→ Work instruction:
For every record that follows, write out the text exactly and omit the picture, if one is present.

→ Available data:

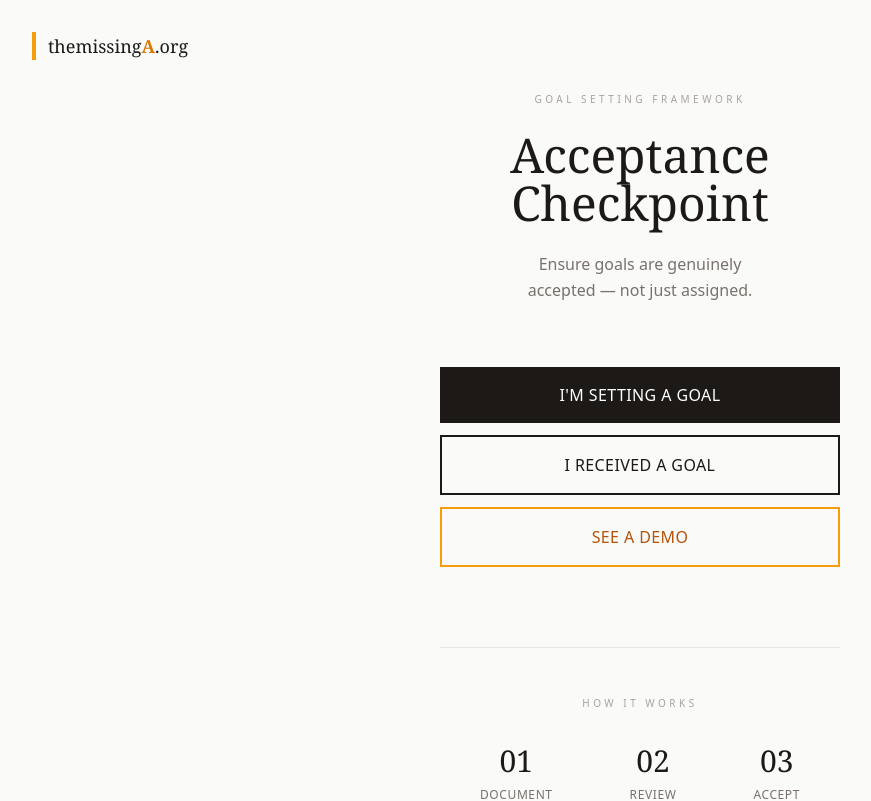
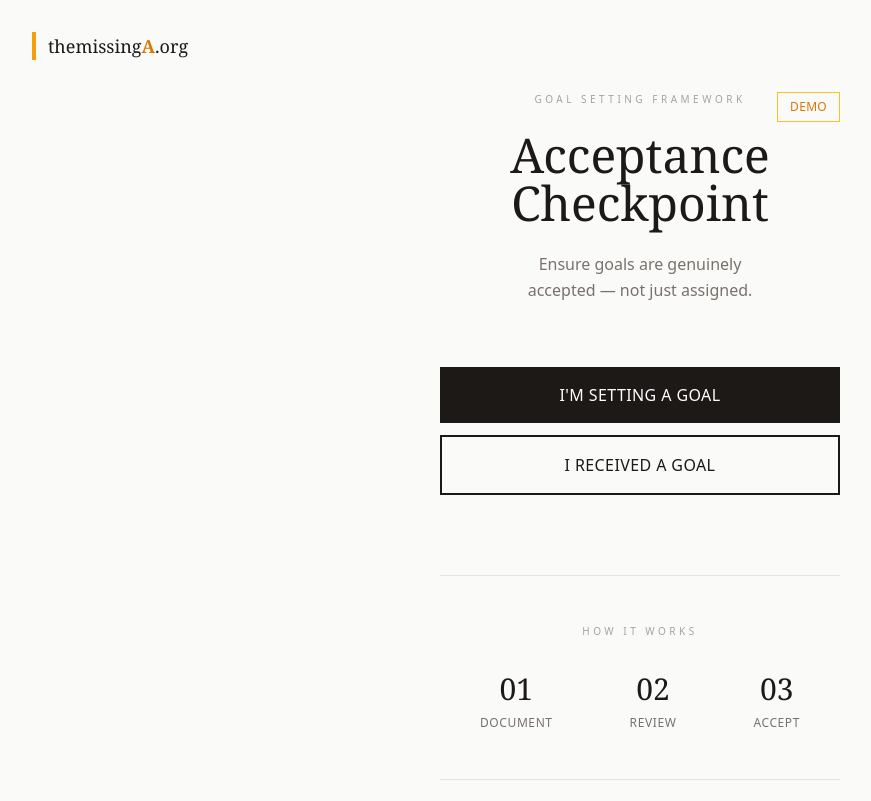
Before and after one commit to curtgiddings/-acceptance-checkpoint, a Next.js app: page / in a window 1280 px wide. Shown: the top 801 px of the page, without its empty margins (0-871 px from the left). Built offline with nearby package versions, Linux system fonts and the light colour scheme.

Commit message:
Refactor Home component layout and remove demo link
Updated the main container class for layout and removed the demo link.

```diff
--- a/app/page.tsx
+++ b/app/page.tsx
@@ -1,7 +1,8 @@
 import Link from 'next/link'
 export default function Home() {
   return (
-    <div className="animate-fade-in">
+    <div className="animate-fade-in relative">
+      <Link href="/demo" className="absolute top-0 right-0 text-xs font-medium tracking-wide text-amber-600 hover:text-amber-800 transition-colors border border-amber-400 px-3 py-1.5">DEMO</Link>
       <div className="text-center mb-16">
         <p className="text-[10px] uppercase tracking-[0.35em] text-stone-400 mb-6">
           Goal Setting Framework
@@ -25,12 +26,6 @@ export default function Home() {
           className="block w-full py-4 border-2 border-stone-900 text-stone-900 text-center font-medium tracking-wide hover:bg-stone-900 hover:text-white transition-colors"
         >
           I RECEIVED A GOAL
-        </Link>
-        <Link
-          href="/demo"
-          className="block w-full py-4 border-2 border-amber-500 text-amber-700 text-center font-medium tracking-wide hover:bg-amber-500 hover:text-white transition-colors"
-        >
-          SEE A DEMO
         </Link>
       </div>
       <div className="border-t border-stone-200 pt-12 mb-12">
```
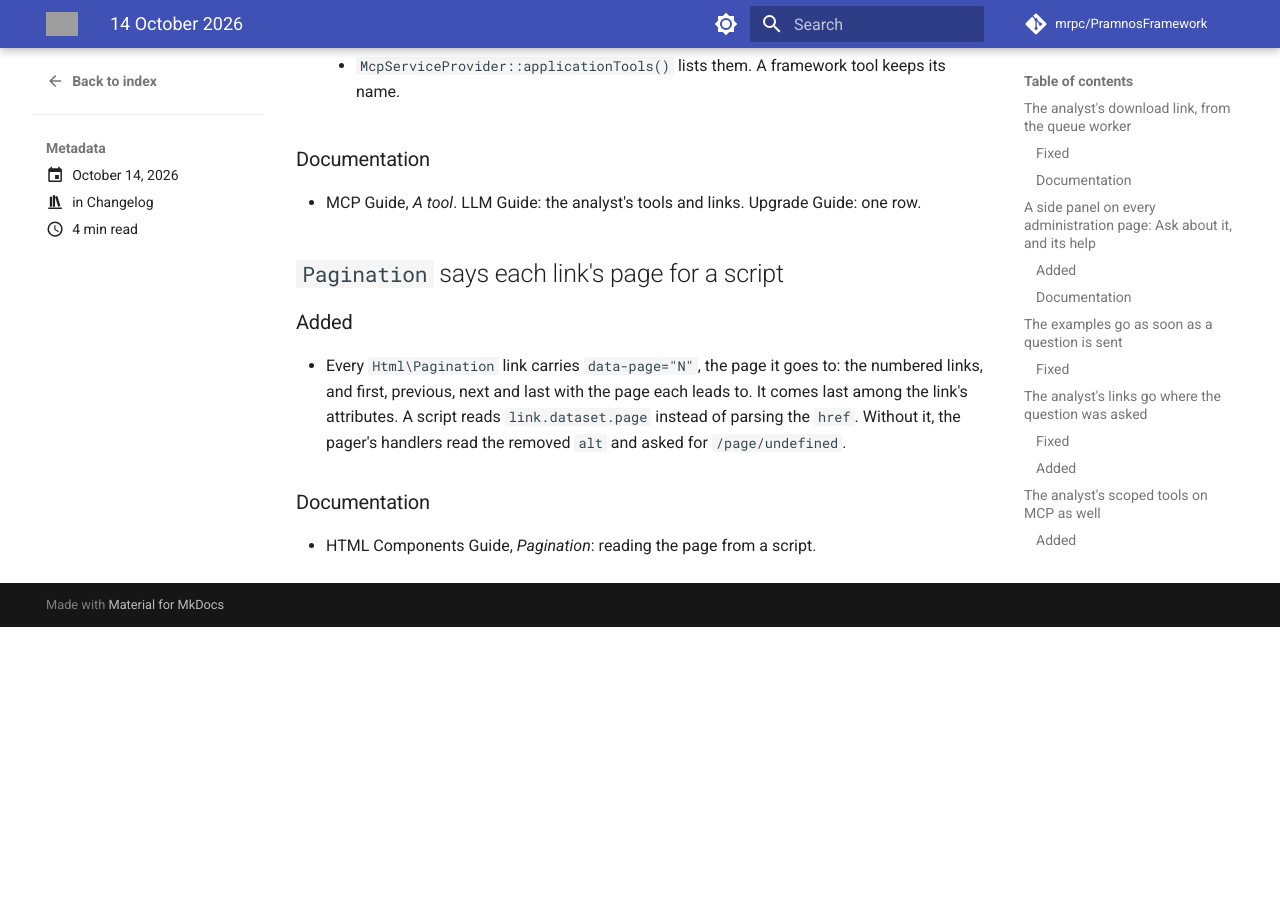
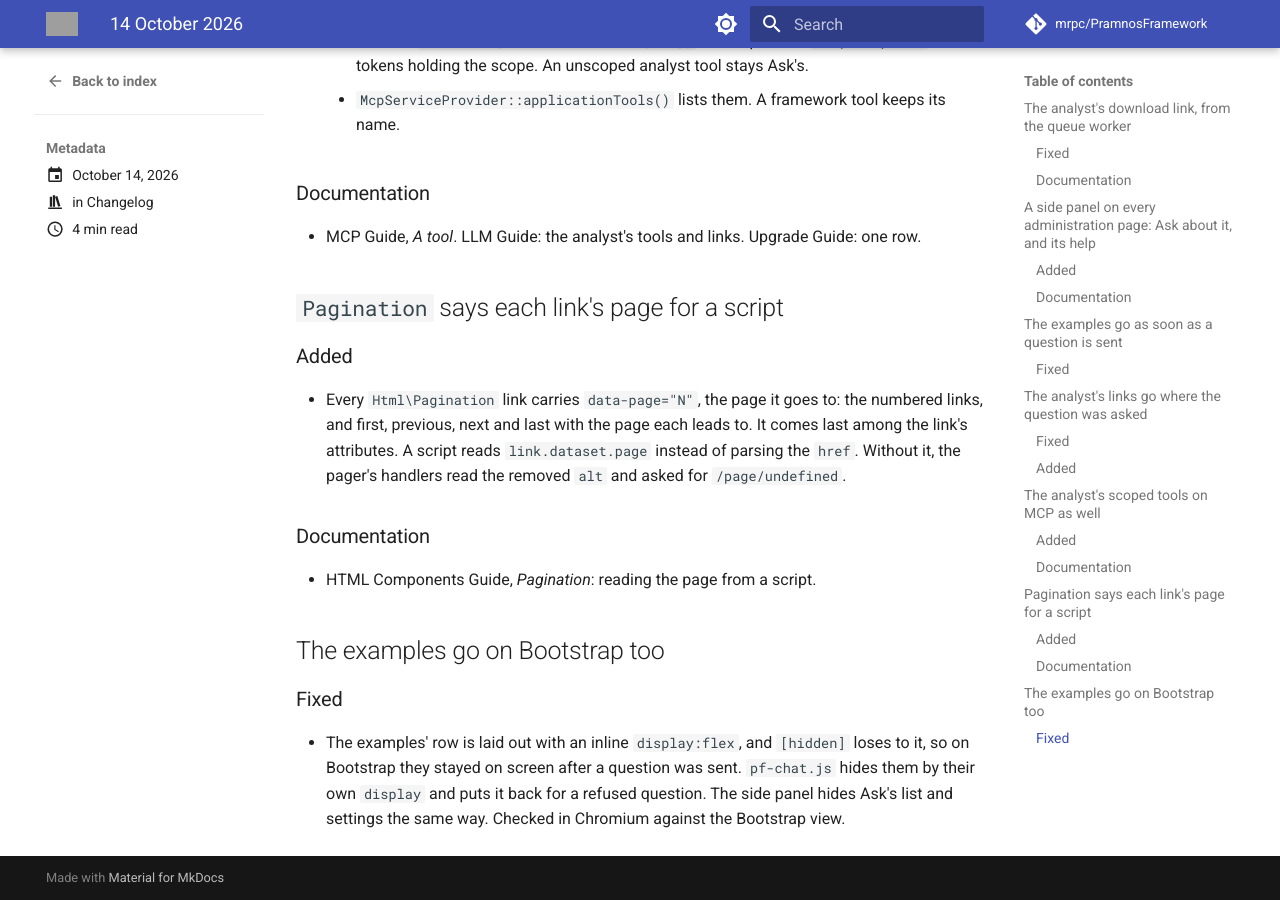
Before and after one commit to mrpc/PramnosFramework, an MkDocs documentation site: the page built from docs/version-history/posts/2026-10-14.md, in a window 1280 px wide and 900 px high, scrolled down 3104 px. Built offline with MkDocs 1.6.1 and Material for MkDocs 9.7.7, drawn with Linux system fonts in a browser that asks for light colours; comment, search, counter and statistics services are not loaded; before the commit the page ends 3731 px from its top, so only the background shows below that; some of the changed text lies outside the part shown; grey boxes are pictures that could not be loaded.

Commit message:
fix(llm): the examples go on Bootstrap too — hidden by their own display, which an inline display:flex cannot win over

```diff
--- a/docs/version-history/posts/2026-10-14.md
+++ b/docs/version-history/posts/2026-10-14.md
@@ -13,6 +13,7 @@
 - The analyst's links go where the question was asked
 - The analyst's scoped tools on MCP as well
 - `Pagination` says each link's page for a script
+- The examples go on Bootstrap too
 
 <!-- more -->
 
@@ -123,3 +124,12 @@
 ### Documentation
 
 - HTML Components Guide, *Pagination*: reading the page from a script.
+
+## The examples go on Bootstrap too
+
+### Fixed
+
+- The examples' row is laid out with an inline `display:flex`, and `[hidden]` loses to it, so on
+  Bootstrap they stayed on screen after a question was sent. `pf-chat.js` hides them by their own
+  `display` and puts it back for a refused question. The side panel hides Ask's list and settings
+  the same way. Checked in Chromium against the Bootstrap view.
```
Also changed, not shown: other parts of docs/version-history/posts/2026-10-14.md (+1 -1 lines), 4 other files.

→ Reply:
Before and after one commit to curtgiddings/-acceptance-checkpoint, a Next.js app: page / in a window 1280 px wide. Shown: the top 801 px of the page, without its empty margins (0-871 px from the left). Built offline with nearby package versions, Linux system fonts and the light colour scheme.

Commit message:
Refactor Home component layout and remove demo link
Updated the main container class for layout and removed the demo link.

```diff
--- a/app/page.tsx
+++ b/app/page.tsx
@@ -1,7 +1,8 @@
 import Link from 'next/link'
 export default function Home() {
   return (
-    <div className="animate-fade-in">
+    <div className="animate-fade-in relative">
+      <Link href="/demo" className="absolute top-0 right-0 text-xs font-medium tracking-wide text-amber-600 hover:text-amber-800 transition-colors border border-amber-400 px-3 py-1.5">DEMO</Link>
       <div className="text-center mb-16">
         <p className="text-[10px] uppercase tracking-[0.35em] text-stone-400 mb-6">
           Goal Setting Framework
@@ -25,12 +26,6 @@ export default function Home() {
           className="block w-full py-4 border-2 border-stone-900 text-stone-900 text-center font-medium tracking-wide hover:bg-stone-900 hover:text-white transition-colors"
         >
           I RECEIVED A GOAL
-        </Link>
-        <Link
-          href="/demo"
-          className="block w-full py-4 border-2 border-amber-500 text-amber-700 text-center font-medium tracking-wide hover:bg-amber-500 hover:text-white transition-colors"
-        >
-          SEE A DEMO
         </Link>
       </div>
       <div className="border-t border-stone-200 pt-12 mb-12">
```
Before and after one commit to mrpc/PramnosFramework, an MkDocs documentation site: the page built from docs/version-history/posts/2026-10-14.md, in a window 1280 px wide and 900 px high, scrolled down 3104 px. Built offline with MkDocs 1.6.1 and Material for MkDocs 9.7.7, drawn with Linux system fonts in a browser that asks for light colours; comment, search, counter and statistics services are not loaded; before the commit the page ends 3731 px from its top, so only the background shows below that; some of the changed text lies outside the part shown; grey boxes are pictures that could not be loaded.

Commit message:
fix(llm): the examples go on Bootstrap too — hidden by their own display, which an inline display:flex cannot win over

```diff
--- a/docs/version-history/posts/2026-10-14.md
+++ b/docs/version-history/posts/2026-10-14.md
@@ -13,6 +13,7 @@
 - The analyst's links go where the question was asked
 - The analyst's scoped tools on MCP as well
 - `Pagination` says each link's page for a script
+- The examples go on Bootstrap too
 
 <!-- more -->
 
@@ -123,3 +124,12 @@
 ### Documentation
 
 - HTML Components Guide, *Pagination*: reading the page from a script.
+
+## The examples go on Bootstrap too
+
+### Fixed
+
+- The examples' row is laid out with an inline `display:flex`, and `[hidden]` loses to it, so on
+  Bootstrap they stayed on screen after a question was sent. `pf-chat.js` hides them by their own
+  `display` and puts it back for a refused question. The side panel hides Ask's list and settings
+  the same way. Checked in Chromium against the Bootstrap view.
```
Also changed, not shown: other parts of docs/version-history/posts/2026-10-14.md (+1 -1 lines), 4 other files.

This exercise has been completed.